Saturday, 14 March 2015

One Hour Tshushima

I was rather taken with the naval variant of Neil Thomas's One Hour Wargames rules, so I had a bit of a fiddle around to adapt them for the Russo-Japanese War. I ended up with the same group of ship classes as De Bellis Navalis - Battleships, Armoured Cruisers, Light Cruisers and Destroyers/torpedo boats. The main thing I was keen to avoid was excessive ganging up of fire which marred our WW1 outing of the rules, so I simply added a rule that any shots after the first at any particular target were halved, thus encouraging the players to spread their ships fire out in a more historical manner.

I used a standard Tshushima scenario, but as I'd kept each ship as taking 15 hits I used a ratio of 1:2 for light cruisers and 1:4 for destroyers then ran the whole thing at half scale as I don't actually have enough Russian battleships for the full battle line. It was still a fairly impressive ship total though.

The main difference from the standard OHW rules is that ships move and shoot, otherwise it is much the same. IGOUGO, bang away by rolling dice, bigger things do more damage although I added in armour for BBs and CAs which halved hits against them. Somewhat foolishly I added in ramming, but more on that anon.

The Japanese Fleet, four CA, two BB, three CL and two DD

The Russians, six BB and two CA

The Japanese armoured ships form line of battle.

Russian CAs take a pasting. Each red counter is five hits.

Leading Russian BB takes a few hits and turns away.

Japanese armoured cruisers are suffering.

Destroyers somewhat unwisely decide to try out the ramming rules by ramming the damaged Russian battleships. The absence of destroyers in the subsequent photos shows how well that went.

The opposing lines of armoured ships blaze away at each other and damage mounts.

Damage mounts as the counters build up. Japanese CLs at the very top.

In an attempt to stop the Russians slipping past, the Japanese line turns towards the Russians, rather like Scheer at Jutland but in the opposite direction!

Sadly a disastrous exchange of fire results in one sunk Russian BB, but three Japanese armoured ships head for the bottom.

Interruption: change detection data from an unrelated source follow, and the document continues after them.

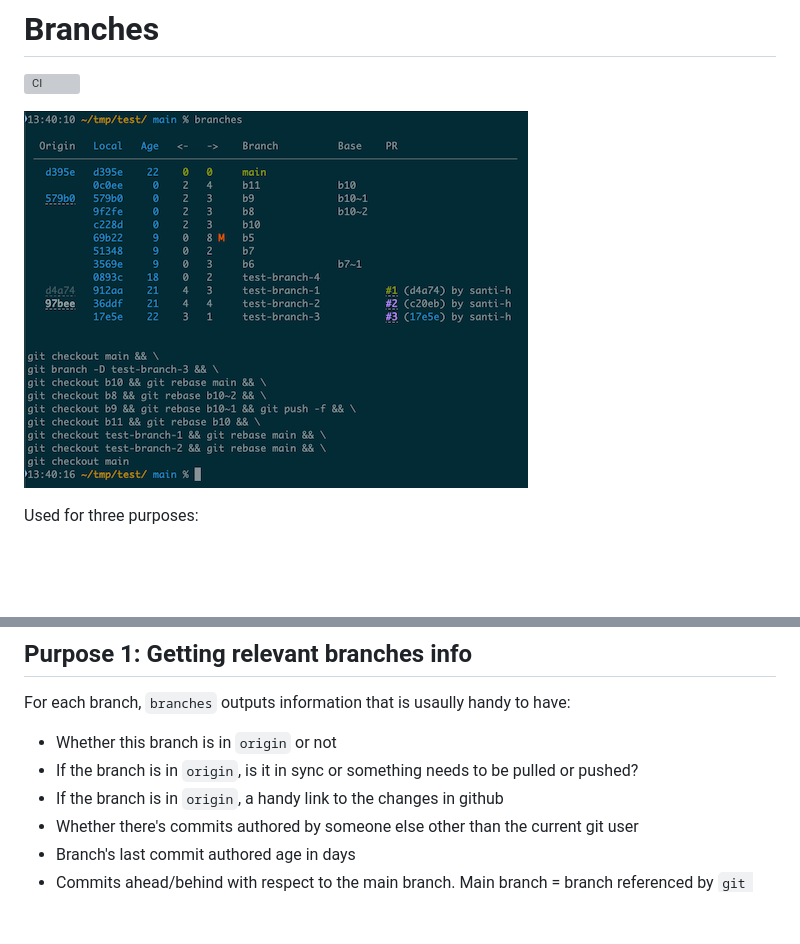
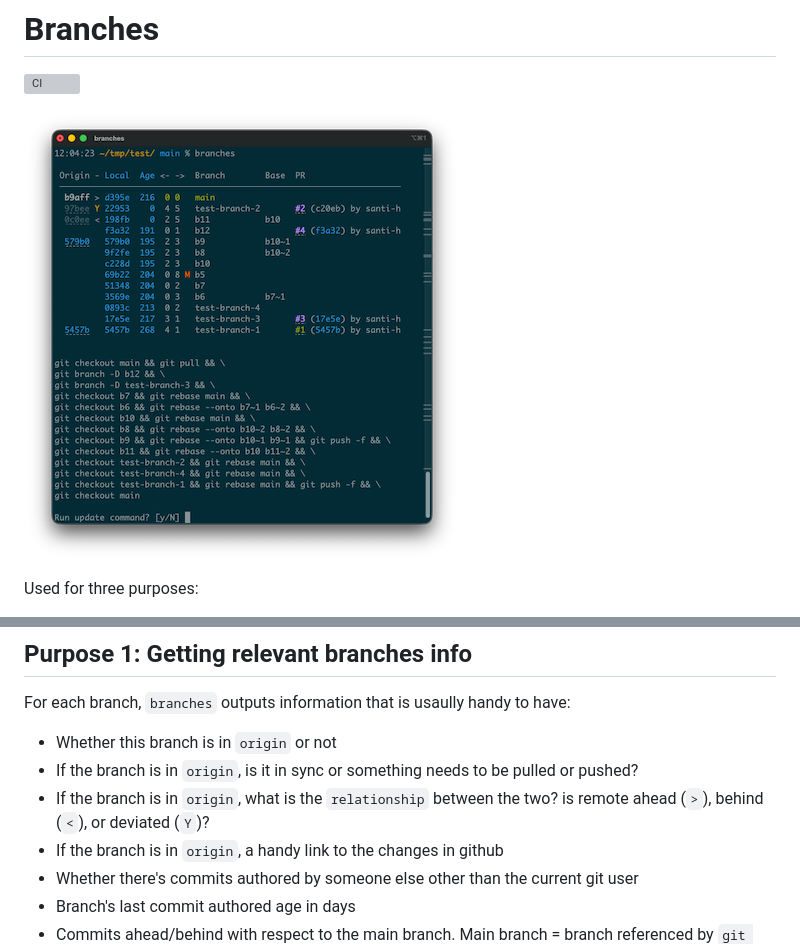
Before and after one commit to santi-h/branches, a Markdown page: README.md, 2 parts joined by grey strips. Rendered like a GitHub page; pictures changed too: docs/branches_screenshot.png; blank space fills up the shorter version; grey boxes are pictures that could not be loaded.

Commit message:
Add relationship column (#34)

```diff
--- a/README.md
+++ b/README.md
@@ -49,6 +49,7 @@ For each branch, `branches` outputs information that is usaully handy to have:
 
 - Whether this branch is in `origin` or not
 - If the branch is in `origin`, is it in sync or something needs to be pulled or pushed?
+- If the branch is in `origin`, what is the `relationship` between the two? is remote ahead (`>`), behind (`<`), or deviated (`Y`)?
 - If the branch is in `origin`, a handy link to the changes in github
 - Whether there's commits authored by someone else other than the current git user
 - Branch's last commit authored age in days
```
Also changed, not shown: 8 other files.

At game end, the cruiser action can be seen continuing in the distance but the game is over as the Japanese have lost over 25% of their armoured ships.
I've played Tshushima a few times and there is a reason that it is remembered as a great Japanese victory - it is a really tough battle for the Japanese and in my wargames they have always lost! I did somewhat mishandle the Japanese, which didn't help. Turned in the wrong direction at one point and was wrong footed thereafter as the Japanese ended up sailing in the opposite direction to the Russians instead of parallel.

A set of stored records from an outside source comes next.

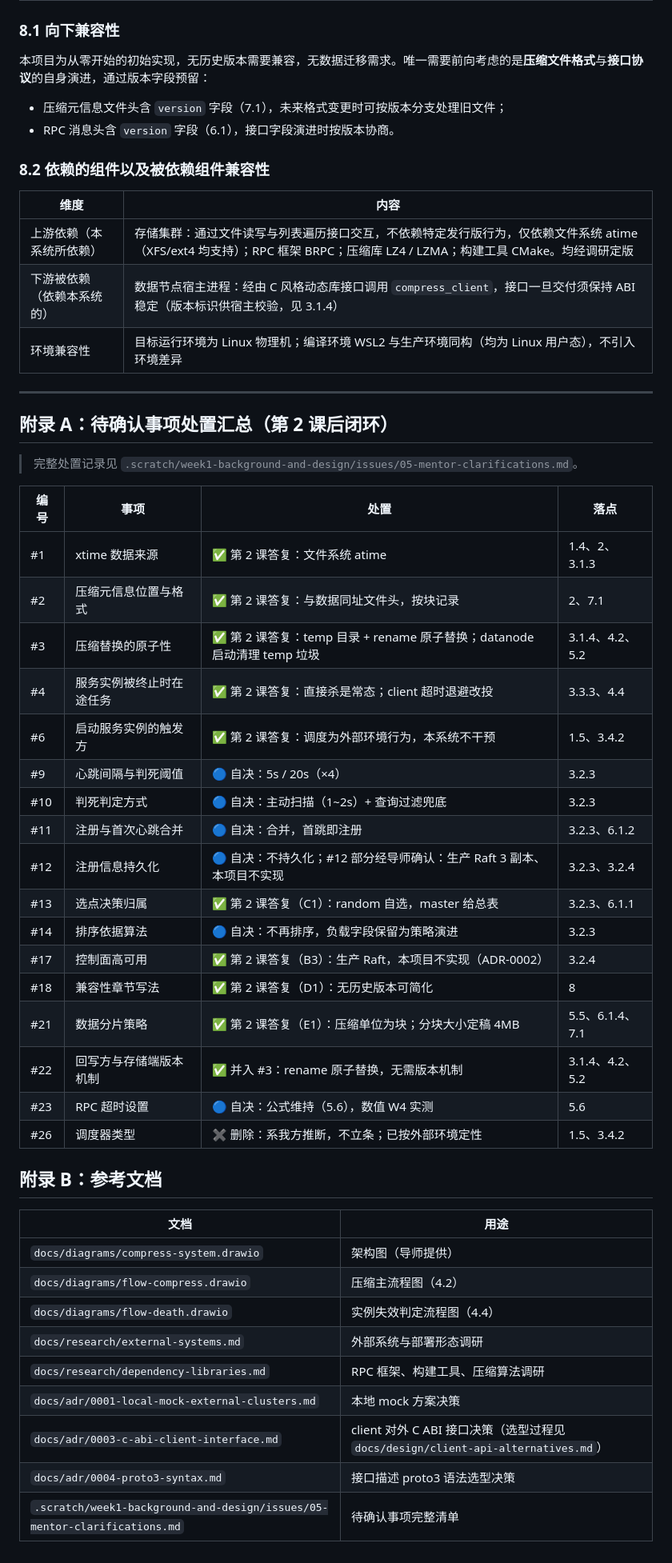
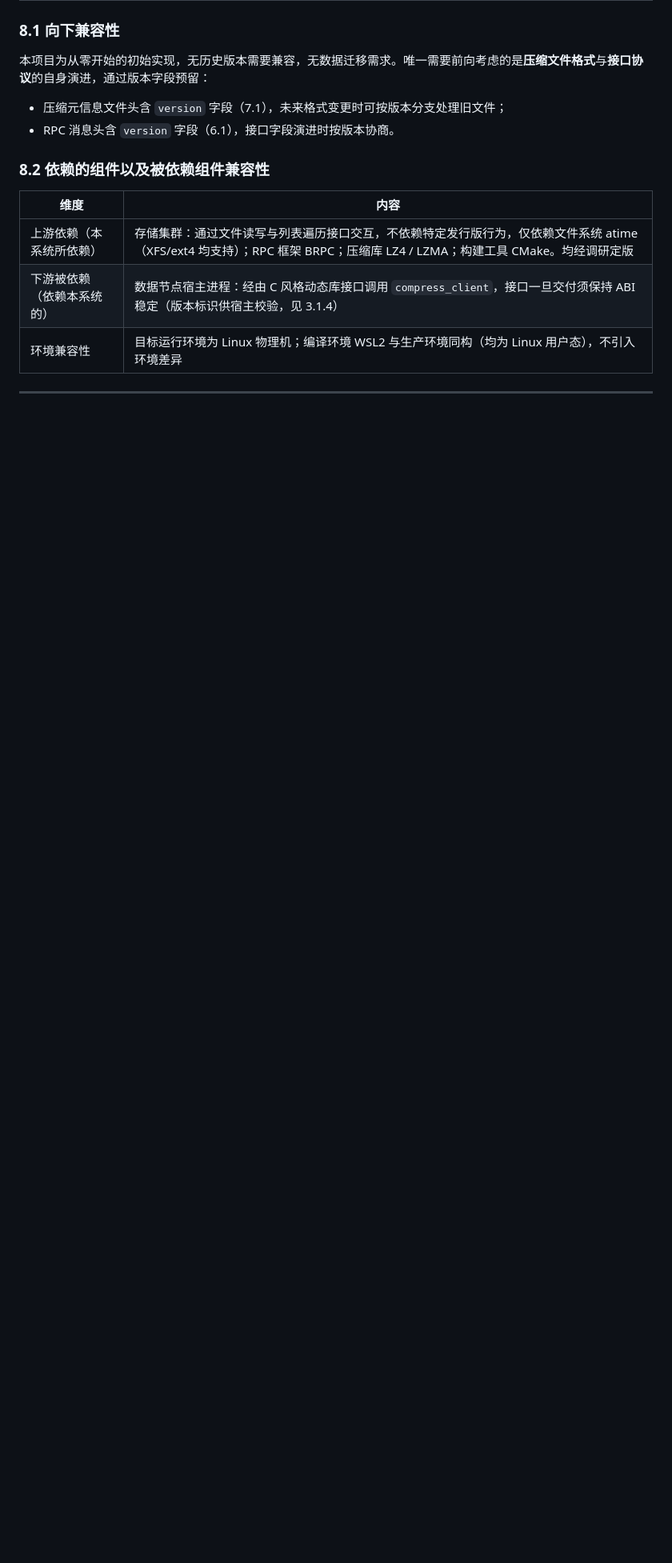
Before and after one commit to WitherLzero/distributed-compress-system, a Markdown page: docs/design/design-document.md, the part around one of its changes. Shown at 80% size. Rendered like a GitHub page; blank space fills up the shorter version.

```diff
--- a/docs/design/design-document.md
+++ b/docs/design/design-document.md
@@ -792,41 +765,3 @@ public:
 | 环境兼容性 | 目标运行环境为 Linux 物理机；编译环境 WSL2 与生产环境同构（均为 Linux 用户态），不引入环境差异 |
 
 ---
-
-## 附录 A：待确认事项处置汇总（第 2 课后闭环）
-
-> 完整处置记录见 `.scratch/week1-background-and-design/issues/05-mentor-clarifications.md`。
-
-| 编号 | 事项 | 处置 | 落点 |
-|---|---|---|---|
-| #1 | xtime 数据来源 | ✅ 第 2 课答复：文件系统 atime | 1.4、2、3.1.3 |
-| #2 | 压缩元信息位置与格式 | ✅ 第 2 课答复：与数据同址文件头，按块记录 | 2、7.1 |
-| #3 | 压缩替换的原子性 | ✅ 第 2 课答复：temp 目录 + rename 原子替换；datanode 启动清理 temp 垃圾 | 3.1.4、4.2、5.2 |
-| #4 | 服务实例被终止时在途任务 | ✅ 第 2 课答复：直接杀是常态；client 超时退避改投 | 3.3.3、4.4 |
-| #6 | 启动服务实例的触发方 | ✅ 第 2 课答复：调度为外部环境行为，本系统不干预 | 1.5、3.4.2 |
-| #9 | 心跳间隔与判死阈值 | 🔵 自决：5s / 20s（×4） | 3.2.3 |
-| #10 | 判死判定方式 | 🔵 自决：主动扫描（1~2s）+ 查询过滤兜底 | 3.2.3 |
-| #11 | 注册与首次心跳合并 | 🔵 自决：合并，首跳即注册 | 3.2.3、6.1.2 |
-| #12 | 注册信息持久化 | 🔵 自决：不持久化；#12 部分经导师确认：生产 Raft 3 副本、本项目不实现 | 3.2.3、3.2.4 |
-| #13 | 选点决策归属 | ✅ 第 2 课答复（C1）：random 自选，master 给总表 | 3.2.3、6.1.1 |
-| #14 | 排序依据算法 | 🔵 自决：不再排序，负载字段保留为策略演进 | 3.2.3 |
-| #17 | 控制面高可用 | ✅ 第 2 课答复（B3）：生产 Raft，本项目不实现（ADR-0002） | 3.2.4 |
-| #18 | 兼容性章节写法 | ✅ 第 2 课答复（D1）：无历史版本可简化 | 8 |
-| #21 | 数据分片策略 | ✅ 第 2 课答复（E1）：压缩单位为块；分块大小定稿 4MB | 5.5、6.1.4、7.1 |
-| #22 | 回写方与存储端版本机制 | ✅ 并入 #3：rename 原子替换，无需版本机制 | 3.1.4、4.2、5.2 |
-| #23 | RPC 超时设置 | 🔵 自决：公式维持（5.6），数值 W4 实测 | 5.6 |
-| #26 | 调度器类型 | ✖ 删除：系我方推断，不立条；已按外部环境定性 | 1.5、3.4.2 |
-
-## 附录 B：参考文档
-
-| 文档 | 用途 |
-|---|---|
-| `docs/diagrams/compress-system.drawio` | 架构图（导师提供） |
-| `docs/diagrams/flow-compress.drawio` | 压缩主流程图（4.2） |
-| `docs/diagrams/flow-death.drawio` | 实例失效判定流程图（4.4） |
-| `docs/research/external-systems.md` | 外部系统与部署形态调研 |
-| `docs/research/dependency-libraries.md` | RPC 框架、构建工具、压缩算法调研 |
-| `docs/adr/0001-local-mock-external-clusters.md` | 本地 mock 方案决策 |
-| `docs/adr/0003-c-abi-client-interface.md` | client 对外 C ABI 接口决策（选型过程见 `docs/design/client-api-alternatives.md`） |
-| `docs/adr/0004-proto3-syntax.md` | 接口描述 proto3 语法选型决策 |
-| `.scratch/week1-background-and-design/issues/05-mentor-clarifications.md` | 待确认事项完整清单 |
```
Also changed, not shown: other parts of docs/design/design-document.md (+6 -33 lines), .scratch/week2-design-finalization/spec.md (+16 -2 lines), docs/diagrams/flow-compress.drawio.png, docs/diagrams/flow-death.drawio.png, 4 other files.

The rules themselves worked very well, particularly the battle lines sailing along blazing away at each either. Much better than the frankly silly spectacle of four ships ganging up one on individual. The ramming rules were a complex irrelevance, but one thing we felt would be useful was incremental damage, so at each five hits ships drop 2" speed and -1 off gunnery. Those changes were introduced into the WW1 set and we re-ran Jutland to try them out, but that is another post.

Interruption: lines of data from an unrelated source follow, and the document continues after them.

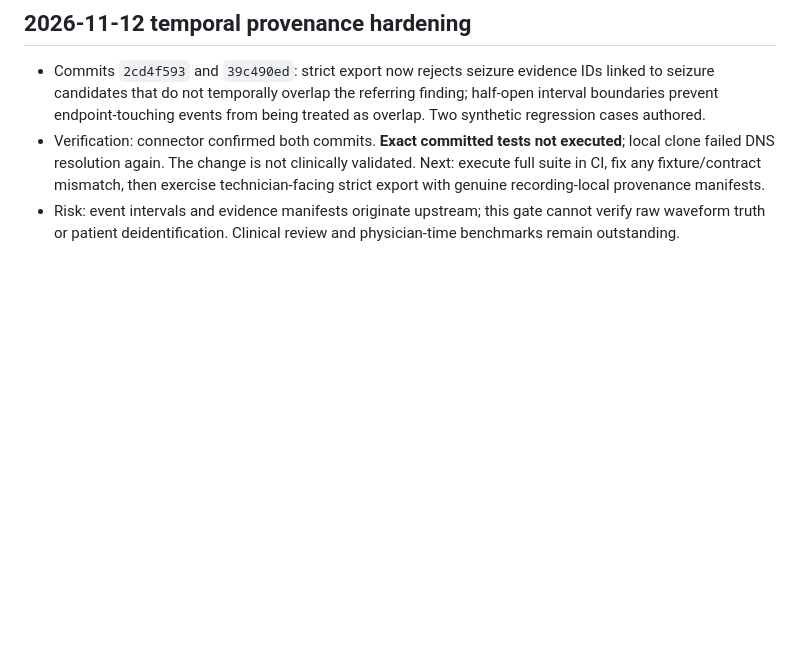
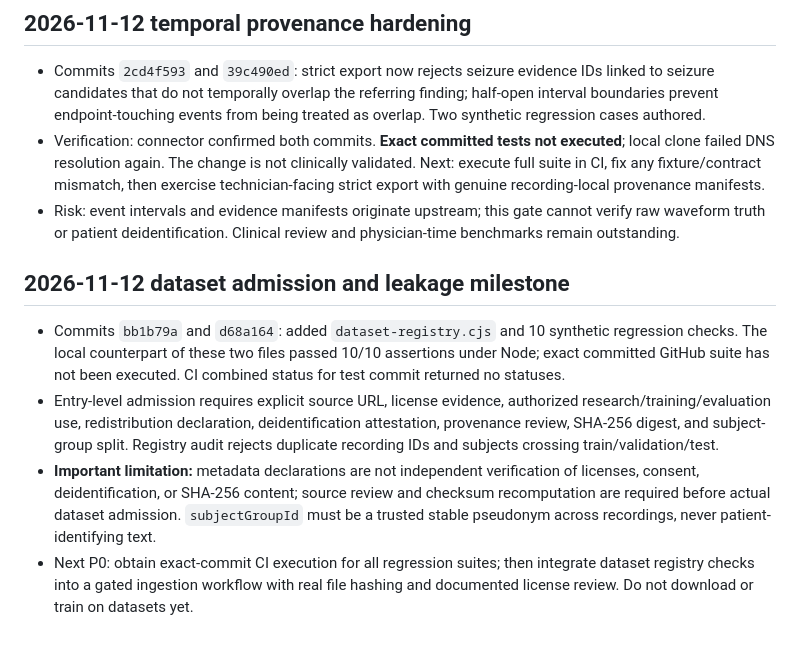
Before and after one commit to 4pes7ogether5trong/SonicEEG, a Markdown page: neuroanalyst/ENGINEERING_LEDGER.md, the part around the change. Drawn GitHub-style; blank space fills up the shorter version.

Commit message:
Record dataset admission milestone, verification limits and next gates

```diff
--- a/neuroanalyst/ENGINEERING_LEDGER.md
+++ b/neuroanalyst/ENGINEERING_LEDGER.md
@@ -41,3 +41,9 @@ Do not request user review until a reproducible passing integration suite and a
 - Commits `2cd4f593` and `39c490ed`: strict export now rejects seizure evidence IDs linked to seizure candidates that do not temporally overlap the referring finding; half-open interval boundaries prevent endpoint-touching events from being treated as overlap. Two synthetic regression cases authored.
 - Verification: connector confirmed both commits. **Exact committed tests not executed**; local clone failed DNS resolution again. The change is not clinically validated. Next: execute full suite in CI, fix any fixture/contract mismatch, then exercise technician-facing strict export with genuine recording-local provenance manifests.
 - Risk: event intervals and evidence manifests originate upstream; this gate cannot verify raw waveform truth or patient deidentification. Clinical review and physician-time benchmarks remain outstanding.
+
+## 2026-11-12 dataset admission and leakage milestone
+- Commits `bb1b79a` and `d68a164`: added `dataset-registry.cjs` and 10 synthetic regression checks. The local counterpart of these two files passed 10/10 assertions under Node; exact committed GitHub suite has not been executed. CI combined status for test commit returned no statuses.
+- Entry-level admission requires explicit source URL, license evidence, authorized research/training/evaluation use, redistribution declaration, deidentification attestation, provenance review, SHA-256 digest, and subject-group split. Registry audit rejects duplicate recording IDs and subjects crossing train/validation/test.
+- **Important limitation:** metadata declarations are not independent verification of licenses, consent, deidentification, or SHA-256 content; source review and checksum recomputation are required before actual dataset admission. `subjectGroupId` must be a trusted stable pseudonym across recordings, never patient-identifying text.
+- Next P0: obtain exact-commit CI execution for all regression suites; then integrate dataset registry checks into a gated ingestion workflow with real file hashing and documented license review. Do not download or train on datasets yet.
```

  1. Nice job reducing the big engagement to something manageable. I have to ask though: how long did the game take to play?



  2. An hour,give or take. These are very fast play rules indeed (and consequently have a number of abstractions).

  3. Hi,

    Where can I find the OHW Naval Variant?

    Thanks and best regards,

    Chris Johnson

  4. Never mind--just found it!